> WHAT YOU WILL DO: Pick the lines holding the string "Brewing" out of the records and copy them.

> EXTRACTED MATERIAL:
'''

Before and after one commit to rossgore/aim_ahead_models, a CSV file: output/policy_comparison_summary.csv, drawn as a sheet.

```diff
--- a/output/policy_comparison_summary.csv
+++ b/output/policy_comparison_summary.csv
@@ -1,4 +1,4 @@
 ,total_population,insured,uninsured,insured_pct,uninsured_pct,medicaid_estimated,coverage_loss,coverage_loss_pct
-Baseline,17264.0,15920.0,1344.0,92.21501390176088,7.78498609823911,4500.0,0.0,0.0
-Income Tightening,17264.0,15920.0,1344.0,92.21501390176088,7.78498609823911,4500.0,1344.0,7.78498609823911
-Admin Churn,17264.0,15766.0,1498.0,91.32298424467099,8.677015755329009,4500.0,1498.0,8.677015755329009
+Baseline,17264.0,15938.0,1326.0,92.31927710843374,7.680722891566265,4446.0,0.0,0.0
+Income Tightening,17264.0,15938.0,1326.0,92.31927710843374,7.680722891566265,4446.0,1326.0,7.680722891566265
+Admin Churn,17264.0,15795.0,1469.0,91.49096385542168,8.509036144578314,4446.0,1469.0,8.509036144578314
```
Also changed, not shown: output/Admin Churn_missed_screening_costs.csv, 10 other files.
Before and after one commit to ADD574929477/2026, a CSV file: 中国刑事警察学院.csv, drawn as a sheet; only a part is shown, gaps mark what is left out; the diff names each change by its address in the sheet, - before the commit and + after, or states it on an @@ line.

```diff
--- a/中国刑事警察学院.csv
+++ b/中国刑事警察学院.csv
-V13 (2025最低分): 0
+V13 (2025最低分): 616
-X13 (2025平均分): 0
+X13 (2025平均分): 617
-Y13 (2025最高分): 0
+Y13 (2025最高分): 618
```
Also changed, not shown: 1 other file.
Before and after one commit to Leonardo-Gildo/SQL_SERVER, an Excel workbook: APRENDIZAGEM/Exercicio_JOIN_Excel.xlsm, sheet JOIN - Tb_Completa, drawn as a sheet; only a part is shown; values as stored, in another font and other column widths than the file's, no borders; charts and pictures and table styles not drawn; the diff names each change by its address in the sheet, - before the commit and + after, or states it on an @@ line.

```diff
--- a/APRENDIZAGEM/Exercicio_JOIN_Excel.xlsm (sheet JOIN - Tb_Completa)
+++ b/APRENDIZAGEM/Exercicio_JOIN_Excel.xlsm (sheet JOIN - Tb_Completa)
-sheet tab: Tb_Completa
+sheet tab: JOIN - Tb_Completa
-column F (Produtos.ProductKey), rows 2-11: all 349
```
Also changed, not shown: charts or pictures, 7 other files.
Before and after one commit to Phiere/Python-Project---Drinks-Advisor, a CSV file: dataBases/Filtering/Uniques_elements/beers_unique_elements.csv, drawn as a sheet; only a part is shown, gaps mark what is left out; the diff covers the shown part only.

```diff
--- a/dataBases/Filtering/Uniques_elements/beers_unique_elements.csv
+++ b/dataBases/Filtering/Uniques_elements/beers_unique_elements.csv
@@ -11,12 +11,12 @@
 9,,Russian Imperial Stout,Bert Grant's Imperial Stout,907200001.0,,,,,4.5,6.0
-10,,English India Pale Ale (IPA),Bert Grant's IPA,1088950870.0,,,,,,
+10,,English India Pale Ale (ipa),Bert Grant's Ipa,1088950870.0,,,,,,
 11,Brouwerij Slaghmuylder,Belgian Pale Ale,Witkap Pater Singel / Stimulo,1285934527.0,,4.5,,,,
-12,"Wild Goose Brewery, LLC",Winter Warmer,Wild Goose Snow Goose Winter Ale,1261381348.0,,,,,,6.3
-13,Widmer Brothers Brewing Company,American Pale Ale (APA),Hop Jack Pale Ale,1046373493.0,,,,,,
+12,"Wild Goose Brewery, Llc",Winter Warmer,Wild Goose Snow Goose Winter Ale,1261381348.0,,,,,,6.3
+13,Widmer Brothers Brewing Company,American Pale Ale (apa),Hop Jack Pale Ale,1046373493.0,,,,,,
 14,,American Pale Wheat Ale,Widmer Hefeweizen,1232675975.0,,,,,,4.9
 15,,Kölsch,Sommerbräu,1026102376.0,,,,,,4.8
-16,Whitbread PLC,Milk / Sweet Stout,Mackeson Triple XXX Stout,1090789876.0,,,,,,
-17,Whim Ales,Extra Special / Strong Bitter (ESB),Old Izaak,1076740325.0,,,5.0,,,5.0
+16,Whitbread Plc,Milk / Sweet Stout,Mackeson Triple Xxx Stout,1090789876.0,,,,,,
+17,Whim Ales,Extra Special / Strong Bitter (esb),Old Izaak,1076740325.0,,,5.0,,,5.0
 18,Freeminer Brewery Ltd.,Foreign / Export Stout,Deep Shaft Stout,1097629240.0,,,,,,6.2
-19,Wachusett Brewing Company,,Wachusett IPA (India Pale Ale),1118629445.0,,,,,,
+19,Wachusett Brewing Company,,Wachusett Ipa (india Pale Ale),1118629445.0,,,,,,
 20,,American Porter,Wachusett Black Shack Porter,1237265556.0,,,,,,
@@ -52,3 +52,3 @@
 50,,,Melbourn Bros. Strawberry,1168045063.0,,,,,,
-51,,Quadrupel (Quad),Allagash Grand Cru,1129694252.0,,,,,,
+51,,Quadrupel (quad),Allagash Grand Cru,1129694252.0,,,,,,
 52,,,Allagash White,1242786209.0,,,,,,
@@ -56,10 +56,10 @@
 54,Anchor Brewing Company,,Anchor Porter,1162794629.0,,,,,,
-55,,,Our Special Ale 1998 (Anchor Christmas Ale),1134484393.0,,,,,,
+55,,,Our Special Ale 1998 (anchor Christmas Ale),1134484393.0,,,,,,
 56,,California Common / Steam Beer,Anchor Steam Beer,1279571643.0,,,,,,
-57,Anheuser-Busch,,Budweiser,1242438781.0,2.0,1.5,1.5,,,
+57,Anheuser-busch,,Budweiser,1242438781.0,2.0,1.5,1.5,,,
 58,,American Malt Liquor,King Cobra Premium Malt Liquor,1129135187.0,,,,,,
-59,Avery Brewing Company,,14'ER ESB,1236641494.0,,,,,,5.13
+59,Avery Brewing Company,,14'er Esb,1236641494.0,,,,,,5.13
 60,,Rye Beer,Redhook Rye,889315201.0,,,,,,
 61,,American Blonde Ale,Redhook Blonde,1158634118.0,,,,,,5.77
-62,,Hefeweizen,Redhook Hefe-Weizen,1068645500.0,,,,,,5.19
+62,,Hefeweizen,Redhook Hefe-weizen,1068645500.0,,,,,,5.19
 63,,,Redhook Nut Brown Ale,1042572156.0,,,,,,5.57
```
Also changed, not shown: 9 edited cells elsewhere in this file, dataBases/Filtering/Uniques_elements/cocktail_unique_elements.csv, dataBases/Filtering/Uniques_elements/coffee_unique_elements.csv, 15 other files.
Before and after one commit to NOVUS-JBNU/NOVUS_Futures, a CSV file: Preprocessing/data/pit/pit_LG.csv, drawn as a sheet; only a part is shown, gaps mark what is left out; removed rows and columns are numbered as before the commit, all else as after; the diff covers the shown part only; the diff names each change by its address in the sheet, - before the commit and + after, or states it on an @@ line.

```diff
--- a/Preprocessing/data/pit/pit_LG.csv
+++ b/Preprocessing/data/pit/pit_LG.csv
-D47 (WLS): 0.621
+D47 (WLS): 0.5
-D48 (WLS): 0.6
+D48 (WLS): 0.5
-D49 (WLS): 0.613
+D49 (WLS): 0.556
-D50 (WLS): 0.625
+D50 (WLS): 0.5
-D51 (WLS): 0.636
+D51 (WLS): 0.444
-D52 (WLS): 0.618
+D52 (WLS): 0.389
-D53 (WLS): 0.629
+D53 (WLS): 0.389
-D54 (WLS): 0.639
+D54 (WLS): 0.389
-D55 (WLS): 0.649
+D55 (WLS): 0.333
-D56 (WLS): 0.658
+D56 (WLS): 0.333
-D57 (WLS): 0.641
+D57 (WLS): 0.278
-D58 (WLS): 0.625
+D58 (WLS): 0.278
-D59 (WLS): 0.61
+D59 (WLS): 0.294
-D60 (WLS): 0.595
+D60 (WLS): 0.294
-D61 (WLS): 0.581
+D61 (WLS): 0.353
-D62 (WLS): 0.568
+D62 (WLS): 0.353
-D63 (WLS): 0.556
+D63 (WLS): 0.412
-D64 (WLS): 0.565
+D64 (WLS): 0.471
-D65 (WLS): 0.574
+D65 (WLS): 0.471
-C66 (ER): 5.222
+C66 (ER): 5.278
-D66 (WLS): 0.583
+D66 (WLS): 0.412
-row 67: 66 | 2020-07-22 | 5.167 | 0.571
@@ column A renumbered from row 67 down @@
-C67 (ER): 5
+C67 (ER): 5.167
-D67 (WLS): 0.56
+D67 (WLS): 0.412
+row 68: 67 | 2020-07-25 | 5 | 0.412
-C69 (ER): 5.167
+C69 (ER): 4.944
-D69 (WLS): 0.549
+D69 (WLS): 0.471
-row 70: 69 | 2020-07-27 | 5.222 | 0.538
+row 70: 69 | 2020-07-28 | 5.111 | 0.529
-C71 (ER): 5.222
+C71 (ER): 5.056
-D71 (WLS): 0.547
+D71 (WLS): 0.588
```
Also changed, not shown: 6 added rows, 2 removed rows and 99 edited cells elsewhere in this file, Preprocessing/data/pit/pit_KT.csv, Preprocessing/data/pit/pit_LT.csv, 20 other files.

'''

> RESPONSE AREA:
-13,Widmer Brothers Brewing Company,American Pale Ale (APA),Hop Jack Pale Ale,1046373493.0,,,,,,
+13,Widmer Brothers Brewing Company,American Pale Ale (apa),Hop Jack Pale Ale,1046373493.0,,,,,,
-19,Wachusett Brewing Company,,Wachusett IPA (India Pale Ale),1118629445.0,,,,,,
+19,Wachusett Brewing Company,,Wachusett Ipa (india Pale Ale),1118629445.0,,,,,,
 54,Anchor Brewing Company,,Anchor Porter,1162794629.0,,,,,,
-59,Avery Brewing Company,,14'ER ESB,1236641494.0,,,,,,5.13
+59,Avery Brewing Company,,14'er Esb,1236641494.0,,,,,,5.13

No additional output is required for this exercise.